COMING SOON! PQDT Open is getting a new home!

ProQuest Open Access Dissertations & Theses will remain freely available as part of a new and enhanced search experience at

Questions? Please refer to this FAQ.

Dissertation/Thesis Abstract

Theoretical and Numerical Modeling of Sessile and Impacting Drops Under Applied Electric Fields
by Khapekar, Prajakta Vinod, M.S., California State University, Long Beach, 2019, 62; 27546162
Abstract (Summary)

Electrohydrodynamics (EHD) has been a major area of research interest for many decades, where an applied electric field can be used to change the behavior of various hydrodynamic phenomena. One interesting problem has been the deformation and breakup of liquid droplets under applied electric fields. In this study, we look at the effect of an applied electric field on the behavior of sessile and impacting drops using numerical and analytical approaches.

In the first part of the thesis, we numerically model the deformation of a sessile drop under an applied electric field using Computational Fluid Dynamics (CFD) techniques. A volume of fluid (VOF) approach is used to implement a 2D axisymmetric multiphase model of a sessile drop in the software package STARCCM+. Results are presented showing both the steady and unsteady deformation of the droplet at different applied voltages. A perceptible deformation of the drop is observed, with unsteady motion of the liquid-vapor interface shedding light on the mechanics of the process.

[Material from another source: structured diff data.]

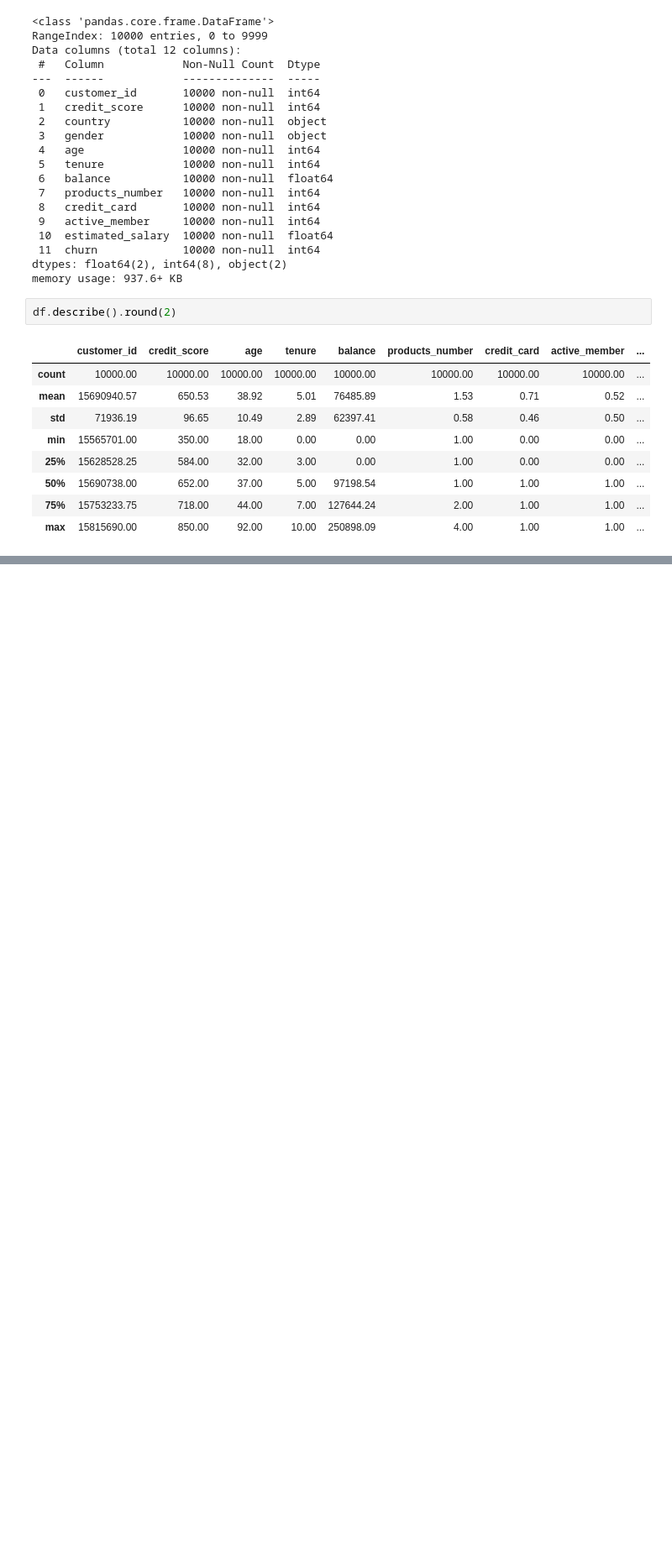
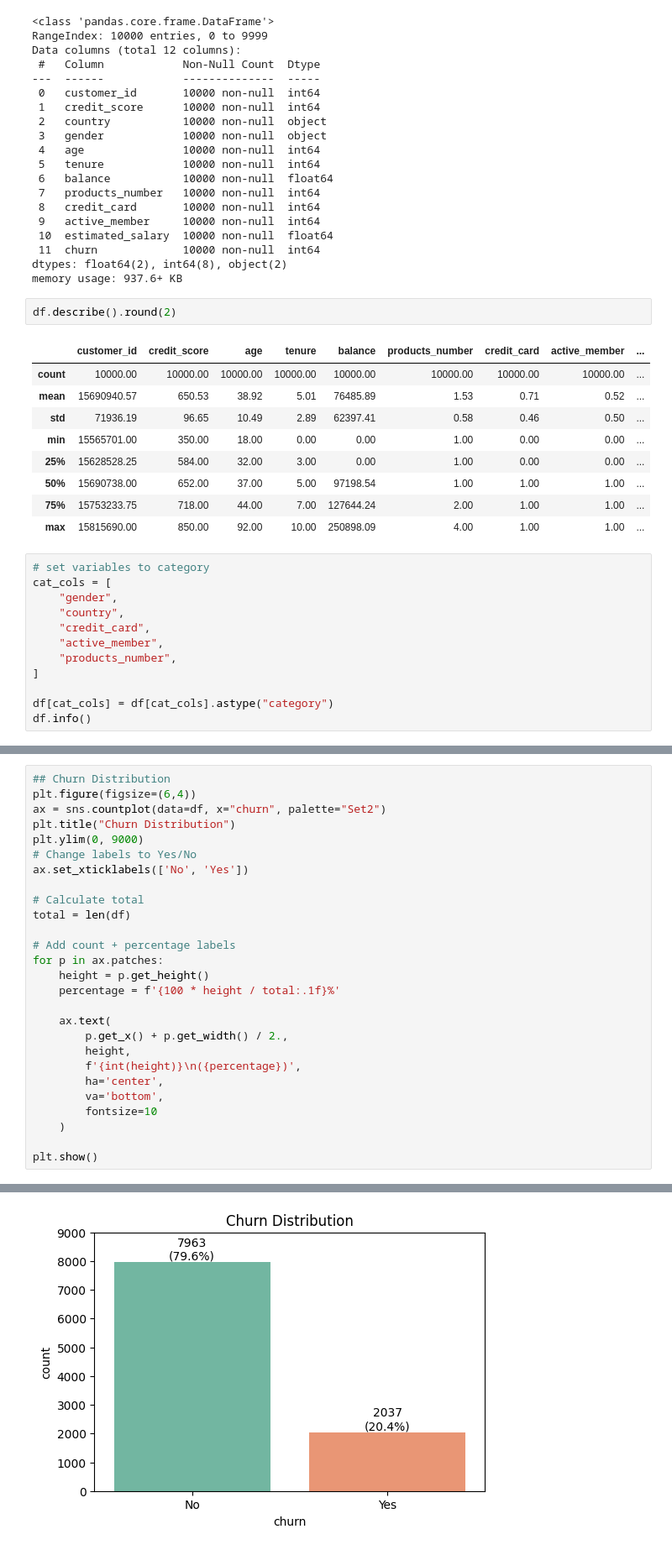
Before and after one commit to raniysmnz/Data-Science-Project, a Jupyter notebook: churn analysis/churn.ipynb, the cells around one changed output, grey strips where cells are left out. Shown at 84% size. Saved outputs shown, nothing was run; the diff lists cells and outputs as text; blank space fills up the shorter version.

```diff
--- a/churn analysis/churn.ipynb
+++ b/churn analysis/churn.ipynb
@@ -73,3 +77,15 @@ df.describe().round(2)
 | 50% | 15690738.00 | 652.00 | 37.00 | 5.00 | 97198.54 | 1.00 | 1.00 | 1.00 | ... |
 | 75% | 15753233.75 | 718.00 | 44.00 | 7.00 | 127644.24 | 2.00 | 1.00 | 1.00 | ... |
 | max | 15815690.00 | 850.00 | 92.00 | 10.00 | 250898.09 | 4.00 | 1.00 | 1.00 | ... |
+# %%
+# set variables to category
+cat_cols = [
+    "gender",
+    "country",
+    "credit_card",
+    "active_member",
+    "products_number",
+]
+
+df[cat_cols] = df[cat_cols].astype("category")
+df.info()
@@ -75,0 +116,28 @@ df.describe().round(2)
+# %%
+## Churn Distribution
+plt.figure(figsize=(6,4))
+ax = sns.countplot(data=df, x="churn", palette="Set2")
+plt.title("Churn Distribution")
+plt.ylim(0, 9000)
+# Change labels to Yes/No
+ax.set_xticklabels(['No', 'Yes'])
+
+# Calculate total
+total = len(df)
+
+# Add count + percentage labels
+for p in ax.patches:
+    height = p.get_height()
+    percentage = f'{100 * height / total:.1f}%'
+
+    ax.text(
+        p.get_x() + p.get_width() / 2.,
+        height,
+        f'{int(height)}\n({percentage})',
+        ha='center',
+        va='bottom',
+        fontsize=10
+    )
+
+plt.show()
+# %% [output]
@@ -75,0 +147 @@ df.describe().round(2)
+[figure, added]
```
Also changed, not shown: parts of 27 cells of this notebook.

In the second part of the thesis, an analytical model is formulated to explain the results of a drop impact experiment conducted in the presence of an applied electric filed. The experiments indicate that the rebound height of the drop increases with magnitude of electric field, culminating in a necking and drop separation event at a large enough electric field. Analytical expressions for the different forces acting on the impacting drop are developed, namely the gravity, capillary, momentum, and electrostatic forces. An analysis of these forces indicates that the necking and separation of the impacting drop occurs when the upwards electrostatic and momentum forces exceed the downward gravity and capillary forces. The results obtained from the studies performed in this thesis will enable a better understanding of the physics and promote the application of electric fields in practical engineering applications such as boiling, condensation, deicing, electronics thermal management.

Indexing (document details)
Advisor: Dhillon, Navdeep Singh
Commitee: Toossi, Reza, Kalman, Joseph, Moghtadernejad, Sara
School: California State University, Long Beach
Department: Mechanical and Aerospace Engineering
School Location: United States -- California
Source: MAI 81/8(E), Masters Abstracts International
Subjects: Aerospace engineering
Keywords: Sessile, Impacting drops
Publication Number: 27546162
ISBN: 9781658420433
Copyright © 2021 ProQuest LLC. All rights reserved. Terms and Conditions Privacy Policy Cookie Policy